University chief operating officer Stephen Willis said there had been a sharp rise in demand for mental health and wellbeing services since the second half of last year.
The increased funding would enable the university to better meet those demands, he said.
One of the initiatives flagged in the report to the council on the need to increase the fees was increasing the hours of the Maori counsellor role.
The biggest factor behind that was that Maori student numbers had increased 22% since 2018, Mr Willis said.
That was also coupled with the increased need for mental health services.
‘‘The increase in Maori students also obviously has an impact on the Maori chaplaincy role.
‘‘The university’s chaplaincy service has seen an increased need for emotional, pastoral and spiritual support among students, as well as the overall increase in the number of students.
Also, the awareness of the support chaplaincy can provide seems to have increased, resulting in more students seeking appointments.’’
The university has also embraced a new telehealth service to help reduce wait times for support.
University Student Health Services head Margaret Perley said it had partnered with telehealth counselling service provider Whakarongorau Aotearoa to provide an online mental health service, Puawaitanga.
The service provides individual counselling at no cost to students, wherever they are in New Zea land.
‘‘This has been an extremely welcome adjunct to the in-person services offered at Student Health and has helped reduce wait times for students wanting to access services.
‘‘It has also provided a clear pathway for Otago students based off the Dunedin campus to be able to access support which had notpreviously been in place. To date, about 200 students have engaged with this service.’’
Student Health extended its operating hours to 8.30am-8.30pm, Monday to Friday, in February last year.
To enable the extended hours to be implemented, Student Health employed additional staff on semester-only contracts.
‘‘These contracts were considered appropriate due to a historic decrease in workload over the summer period,’’ Ms Perley said.
‘‘However, there have been ongoing challenges with employ ing and retaining semester-only staff. Very suitable candidates have been unable to accept posi tions with us due to the 10-12-week period of no employ ment.’’
Workload over the last summer break also did not decrease, due to the increased needs of students and the availability of telehealth.
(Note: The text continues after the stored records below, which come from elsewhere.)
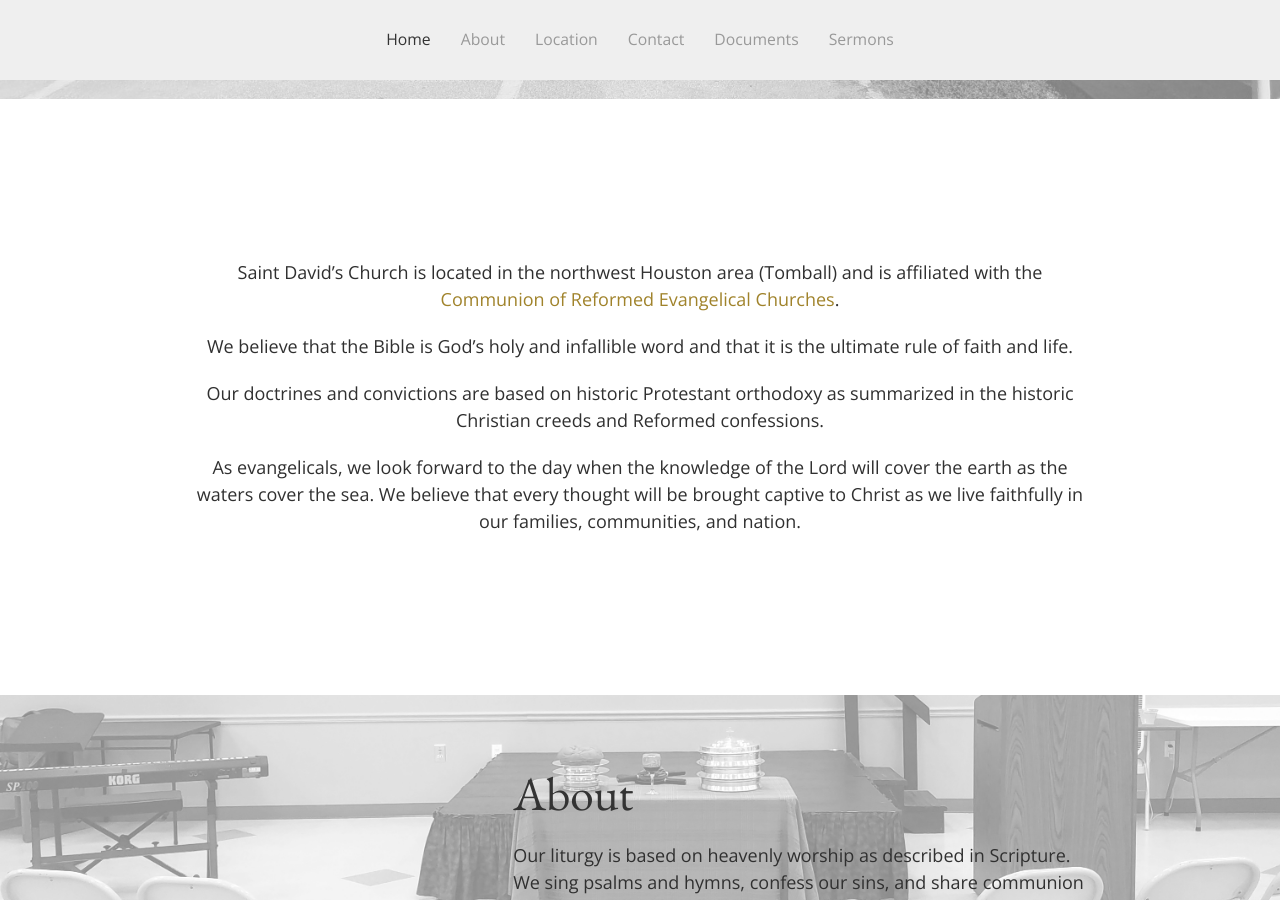
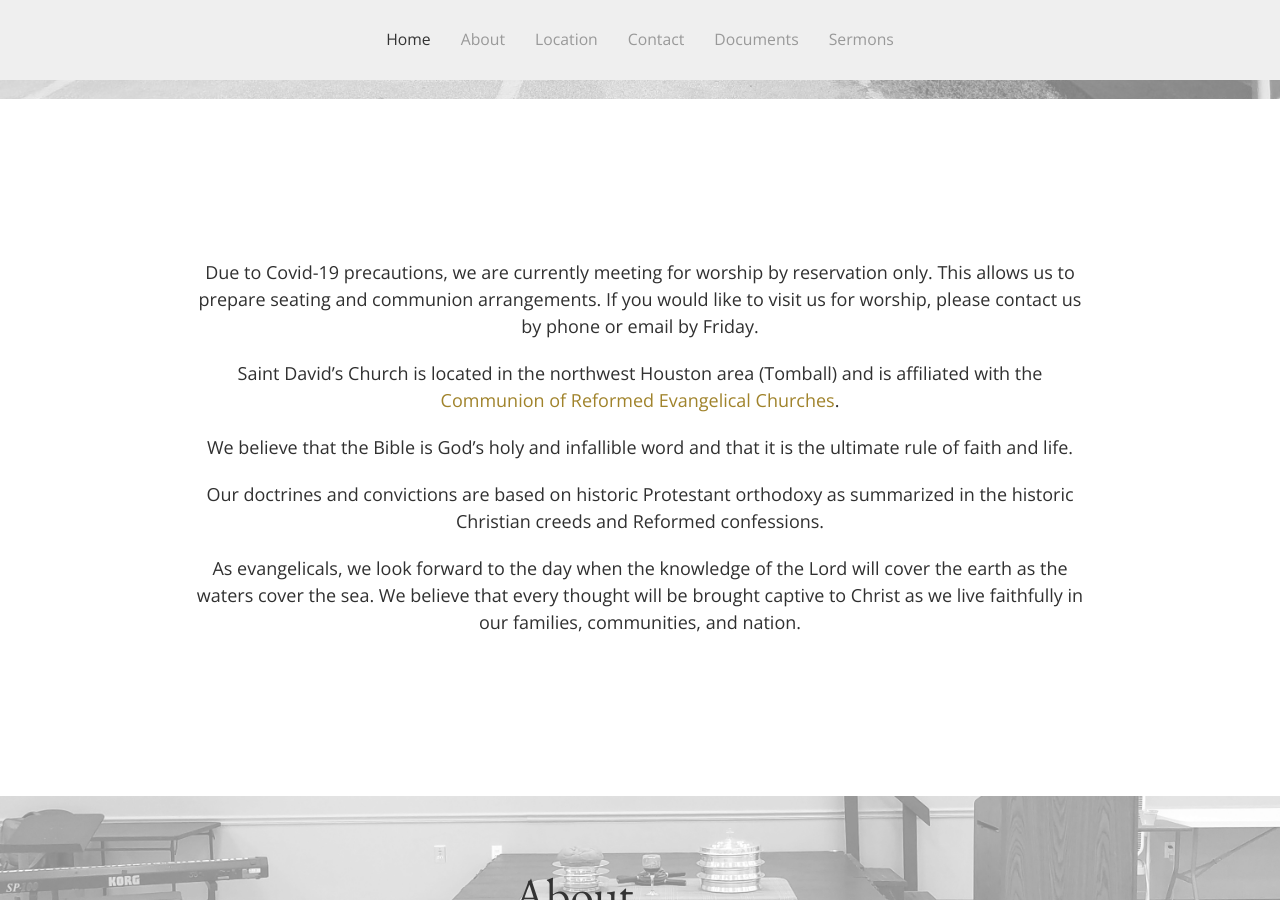
Before and after one commit to SaintDavidsChurch/website, a Jekyll site: the page built from index.html, in a window 1280 px wide and 900 px high, scrolled down 801 px. Built offline with Jekyll 4.4.1, drawn with Linux system fonts in a browser that asks for light colours.

Commit message:
Updated by InferCMS

```diff
--- a/_data/site_copy.yml
+++ b/_data/site_copy.yml
@@ -2,8 +2,11 @@ header:
 - 221 Market Street, Tomball TX
 - Sunday Worship 10 a.m.
 introduction:
-- Saint David's Church is located in the northwest Houston area (Tomball) and is affiliated
-  with the [Communion of Reformed Evangelical Churches](http://www.crechurches.org/).
+- "Due to Covid-19 precautions, we are currently meeting for worship by reservation\
+  \ only. This allows us to prepare seating and communion arrangements. If you would\
+  \ like to visit us for worship, please contact us by phone or email by Friday.\r\
+  \n\r\nSaint David's Church is located in the northwest Houston area (Tomball) and\
+  \ is affiliated with the [Communion of Reformed Evangelical Churches](http://www.crechurches.org/)."
 - We believe that the Bible is God's holy and infallible word and that it is the ultimate
   rule of faith and life.
 - Our doctrines and convictions are based on historic Protestant orthodoxy as summarized
```
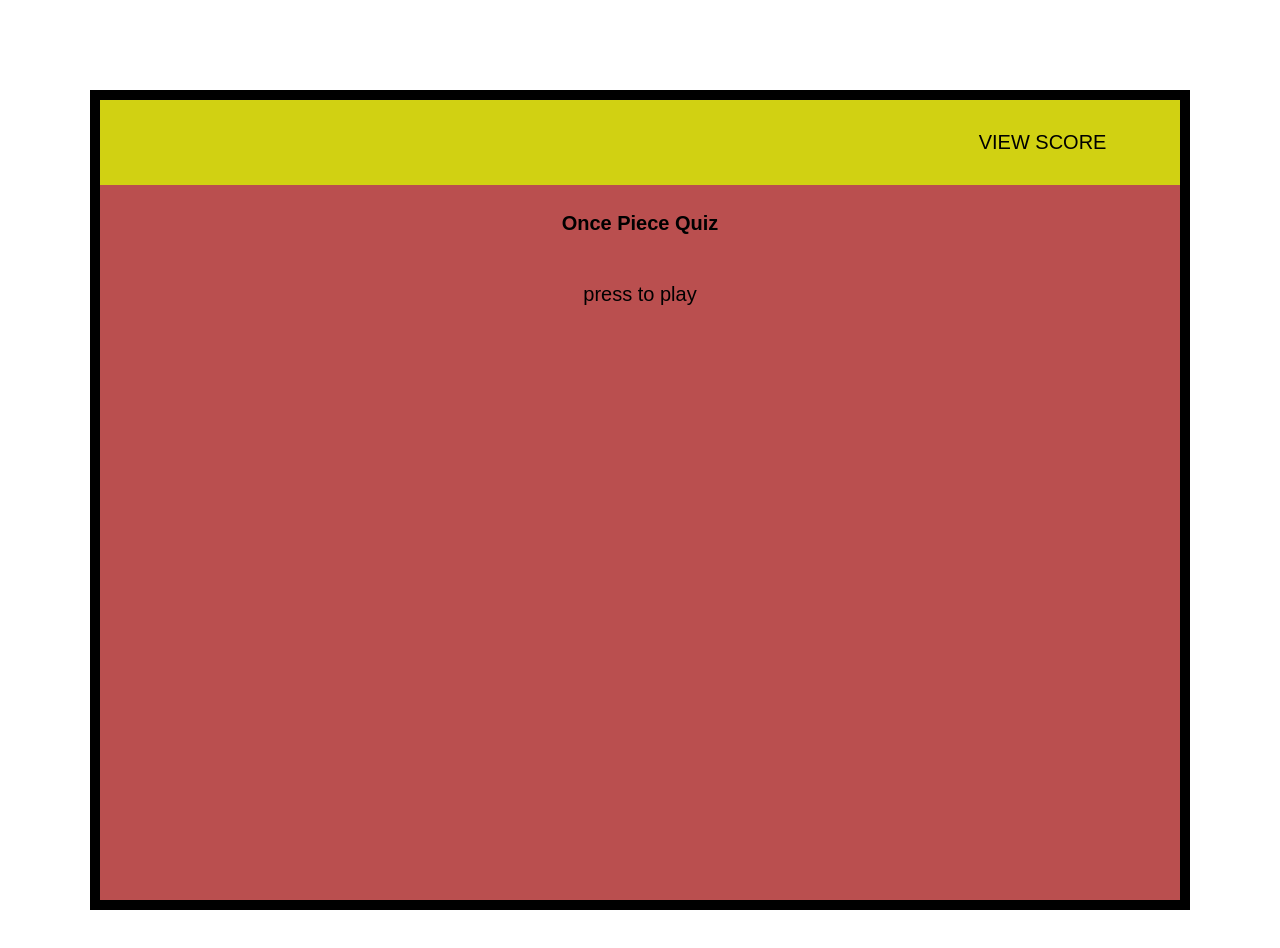
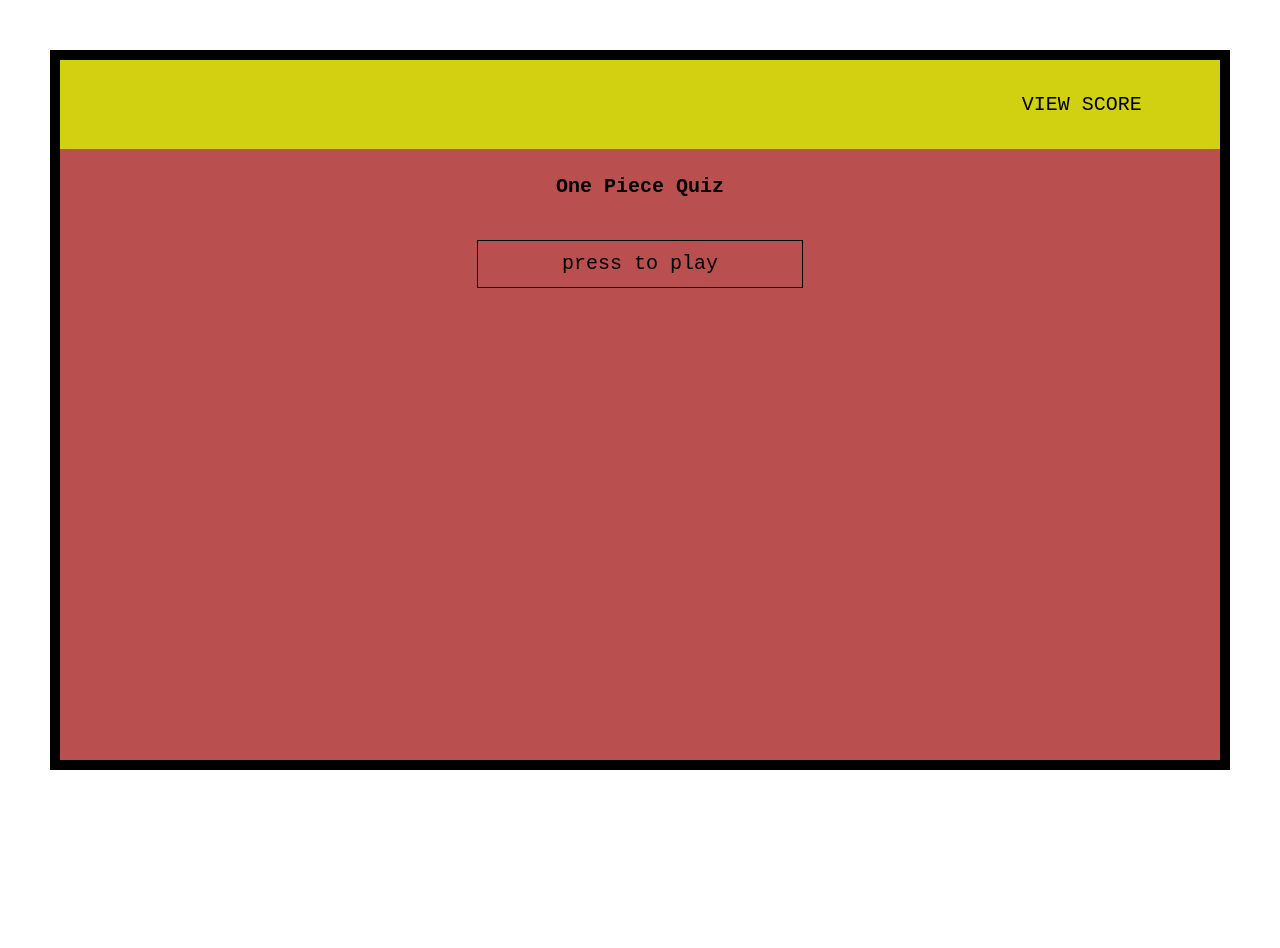
Before and after one commit to liex149/Quiz-Game, a plain HTML site: page index.html in a window 1280 px wide. After the commit the page ends 820 px from the top, so only its background shows below. Drawn offline with Linux system fonts and the light colour scheme.

Commit message:
styled answers for easier reading

```diff
--- a/assets/script.js
+++ b/assets/script.js
@@ -1,4 +1,5 @@
 let body = document.querySelector('#intro');
+
 let hEl = document.createElement('h1');
 let headerEl = document.createElement('header');
 
@@ -75,9 +76,9 @@
 headerEl.appendChild(ViewScore).textContent = "VIEW SCORE"
 headerEl.appendChild(timeDiv).textContent = ' '
 body.appendChild(sectionEl);
-sectionEl.appendChild(hEl).textContent = "Once Piece Quiz";
+sectionEl.appendChild(hEl).textContent = "One Piece Quiz";
 sectionEl.appendChild(divEl).textContent = 'press to play';
-
+divEl.setAttribute('id', 'start')
 //Click handler (Start Page button)
     divEl.addEventListener('click', function () {
         sectionEl.remove();
@@ -95,7 +96,7 @@
                 console.log(score);
                 return gameOver();
             }
-        }, 1000);
+        }, 500);
         return questionPopulator(i);
     });
 //Click handler (SectionEl2)
@@ -217,7 +218,7 @@
     headerEl.appendChild(ViewScore);
     sectionEl4.remove();
     body.appendChild(sectionEl);
-    sectionEl.appendChild(hEl).textContent = "Ready to Play?";
+    sectionEl.appendChild(hEl).textContent = "One Piece Quiz";
     sectionEl.appendChild(divEl).textContent = 'press to play';
 });
 
--- a/assets/style.css
+++ b/assets/style.css
@@ -1,5 +1,5 @@
 * {
-    font-family: fantasy;
+    font-family: monospace;
 
   }
 
@@ -8,8 +8,8 @@
   }
   body{
     border: solid black 10px;
-    margin: 90px;
-    min-height: 800px;
+    margin: 50px;
+    min-height: 700px;
     background: rgb(186, 79, 79);
 
   }
@@ -45,3 +45,15 @@
     font-size: 20px;
     list-style: none;
   }
+  #cor, #inc, #start {
+    border: 1px solid;
+    width: 300px;
+    margin: 15px 0px;
+    text-align: center;
+
+  }
+  #cor:hover, #inc:hover, #start:hover{
+    cursor: pointer;
+    background-color: black;
+    color: rgb(179, 78, 78);
+  }
```
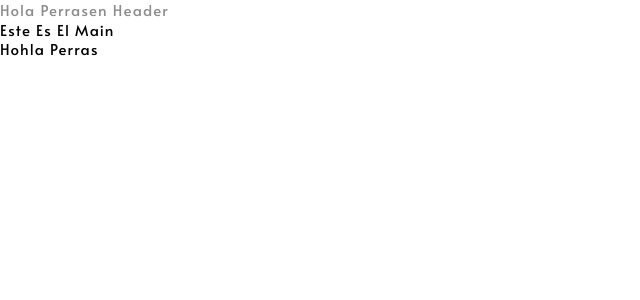
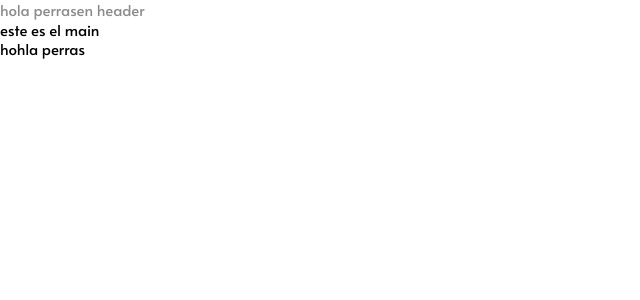
Before and after one commit to Hiceklent/Loop-Studios-LandingPage, a React (Vite) app: page / in a window 1280 px wide. Shown: the top 300 px of the page, without its empty margins (0-640 px from the left). Built offline with nearby package versions, Linux system fonts and the light colour scheme.

Commit message:
💄 [UPDATE] Ajustes de estilos generales

```diff
--- a/src/styles/base/build.scss
+++ b/src/styles/base/build.scss
@@ -5,7 +5,7 @@ html{
     font-size: $font-size-base;
     font-weight: $font-weight-normal;
     line-height: $line-height-base;
-    letter-spacing: $letter-spacing-base;
+
 
 }
 
@@ -24,7 +24,6 @@ h3 {
 
 body {
     min-height: 100vh;
-    text-transform: capitalize;
 }
 
 p {
```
‘‘For these reasons we requested additional funding to change semester-only contracts to full-year.
‘‘The increased demand for services also means we are doing all that we can do to negotiate salaries and employment condi tions to attract and retain staff.’’